looking for the magic.

I can go on and on about using words to communicate with the universe, to dance with combinations of our 26 letters + the infinity of intentions when laid out just so. I can talk about the rhythm of the sea slapping against sand in the downbeat of stories from our soul, or the flame that burns through all the extraneous syllables.

I could write a whole post on the laser fast movement to futureroots of ancient storytelling where we begin to burn marketing lingo in the hearth and be done with pressure to imitate everyone else, pressure to be strong and clever and pretty and soulful and hot and rich. It’s all just 2-deminsional hogwash, a fraction of what we have to give, maybe of passing interest, but it’s life is short lived.

Instead we will stand back inside our history, herstory, and their story. We pay attention to what happened before, what’s going on now and what might be ready to birth before us. We sit for a moment and listen to the voice, the legends in the making. It’s the magic we are all looking for. It’s the tales that weave us all together.

From selling to telling: It’s where I’ll invest my little nest egg, speckled, double yoked and all. But I’ll just put my money where my wealth is today: my stories. Plain and simple. It’s what I do best.

***

I spent every weekend at my grandfather’s house when I was a child. At 8:45pm the stone church on the corner, dedicated to Our Lady of Loreto would ring it’s curfew bell, three loud gongs, and all us little kids would drop our bikes where they were and run inside our homes, yelling, laughing, sweating and smelling like worms + bell lilies.

After cleaning up, taking a bath in the pink tiled tub with tearose soap and Mr. Bubbles; I’d kneel on the hardwood floor next to my grandpa’s bed. My hands could barely reach the top of the mattress, folded around a rosary that was brought back from a pilgrimage to Lourdes. Candles where lit in sconces. They bounced light off the fine cherry wood armoires and brass ornate mirrors, heavy fixtures and furniture, the kind nobody really makes anymore. In the beginning he knelt next to me, his hands right next to mine. I could smell his faint old musk and homemade red wine. His fingernails were evidence of a day digging in the dirt, harvesting eggplant and radicchio. His fingers long, clenching his rosary beads, shaking with the on-set of Parkinson’s. Later, when the cancer really hit, he’d lie in the bed and I’d sit crossleg on top of the quilt, at his feet, an around the rosary we’d go.

It was him, my aunt and my 7-year-old self, our voices carried the novena out into the air, to somewhere, anywhere we wanted. We repeated the joyful and sorrowful mysteries of the cross, the Hail Mary and Glory Be :: the rosary nine times. It’s what my Saturday night looked like for years. We’d set intention, because this is what it was; it was ritual, more than prayer, the marriage of both. It was my belief that when we spoke out these prayers—often filled with tears, regret, confusion, bold thanks, and satisfaction—they were sent into the air, infused with a magic, a catalyst, like beads of sound sent one by one out into the scape.

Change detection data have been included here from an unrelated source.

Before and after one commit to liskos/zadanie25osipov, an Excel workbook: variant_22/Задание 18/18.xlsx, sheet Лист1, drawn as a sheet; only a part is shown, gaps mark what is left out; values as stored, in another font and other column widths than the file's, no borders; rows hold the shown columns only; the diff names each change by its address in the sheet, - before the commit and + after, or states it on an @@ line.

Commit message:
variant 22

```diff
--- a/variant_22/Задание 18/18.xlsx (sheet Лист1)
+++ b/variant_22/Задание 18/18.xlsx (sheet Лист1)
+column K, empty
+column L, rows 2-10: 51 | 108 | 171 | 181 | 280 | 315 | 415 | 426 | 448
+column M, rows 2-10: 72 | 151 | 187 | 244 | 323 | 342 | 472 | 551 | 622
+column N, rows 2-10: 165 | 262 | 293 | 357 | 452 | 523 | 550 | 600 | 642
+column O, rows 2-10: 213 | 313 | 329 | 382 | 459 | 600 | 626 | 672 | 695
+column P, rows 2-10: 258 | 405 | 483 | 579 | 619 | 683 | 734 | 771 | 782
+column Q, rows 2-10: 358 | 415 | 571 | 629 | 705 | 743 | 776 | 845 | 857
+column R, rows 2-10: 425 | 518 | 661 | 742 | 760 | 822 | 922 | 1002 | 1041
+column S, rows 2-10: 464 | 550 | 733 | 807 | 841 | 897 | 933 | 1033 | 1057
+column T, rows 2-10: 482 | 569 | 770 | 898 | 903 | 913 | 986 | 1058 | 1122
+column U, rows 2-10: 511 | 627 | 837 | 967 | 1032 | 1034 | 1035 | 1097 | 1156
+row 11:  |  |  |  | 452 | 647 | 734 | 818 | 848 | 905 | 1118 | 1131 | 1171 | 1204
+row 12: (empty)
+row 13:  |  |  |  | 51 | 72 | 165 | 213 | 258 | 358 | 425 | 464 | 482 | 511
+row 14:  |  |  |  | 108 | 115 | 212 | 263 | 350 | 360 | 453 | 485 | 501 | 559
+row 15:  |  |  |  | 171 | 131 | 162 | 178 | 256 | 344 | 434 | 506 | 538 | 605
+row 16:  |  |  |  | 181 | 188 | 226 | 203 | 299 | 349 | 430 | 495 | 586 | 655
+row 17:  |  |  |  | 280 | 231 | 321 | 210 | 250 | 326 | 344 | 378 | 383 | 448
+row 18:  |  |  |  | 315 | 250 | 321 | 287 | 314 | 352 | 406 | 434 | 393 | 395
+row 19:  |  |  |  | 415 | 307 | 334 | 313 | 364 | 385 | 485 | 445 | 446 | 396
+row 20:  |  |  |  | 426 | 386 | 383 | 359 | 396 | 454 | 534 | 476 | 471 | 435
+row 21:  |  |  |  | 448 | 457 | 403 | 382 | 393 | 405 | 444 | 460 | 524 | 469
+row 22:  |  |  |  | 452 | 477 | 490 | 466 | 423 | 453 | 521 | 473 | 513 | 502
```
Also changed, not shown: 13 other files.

By the time we were done everything would be changed. I believed that everything could change, would change, was changing. And I knew it was me, I was the catalyst.

The rosary was probably my first practice in alchemy and more specifically word alchemy. What was I saying? I don’t even know. I couldn’t tell you the Stations of the Cross if you asked, but what I do know is that I personally walk them every day, every moon cycle, every rotation around the sun. We are constantly being challenged in our faith, being asked to birth blood for love, allowing ourselves to die and resurrect. What I remember most is the act of kneeling in humble service, of using my voice to whisper what was sacred, what was passed on, to call out from my throat and allow the power of sound land where it needed to be heard. Even then, it felt so true and right to be heard.

I am not a practicing Catholic. But I am an alchemist because I was born into an old country Catholic faith, where walls of candles stayed lit, oil anointed my head, and incense was burned and transformed into the spirit of smoke, into the dance of release. Saints were my allies, prayers were more like chants, and I was taught to hold the Mother supreme above all.

There are days I want to step back into the church, claim my rite and be accepted for what I am, accept what it is. But instead I just fall to my knees wherever I am, speak my voice, pick up the pen, write my own prayers to sing with my children at night, their hands clenching mine, dreaming of the world transforming.

I honor my roots, what has been in my genes for generations. The magic was given a form to me by The Church, and I’m grateful. Now I receive it at the riverside, on a mountaintop, alone in the forest, hands pulling out roots and when I dig my toes in white sand at the sea and an eagle feather drops from nowhere from the sky.

What are the roots of your magic? Where did you learn to make your gold? Where were your rituals born? Who and what taught you the power of alchemy? How do you use it? Where are your actions and intentions, your words and your voice and how are they shifting your world?

Tell just a grain of that story. Let it be heard.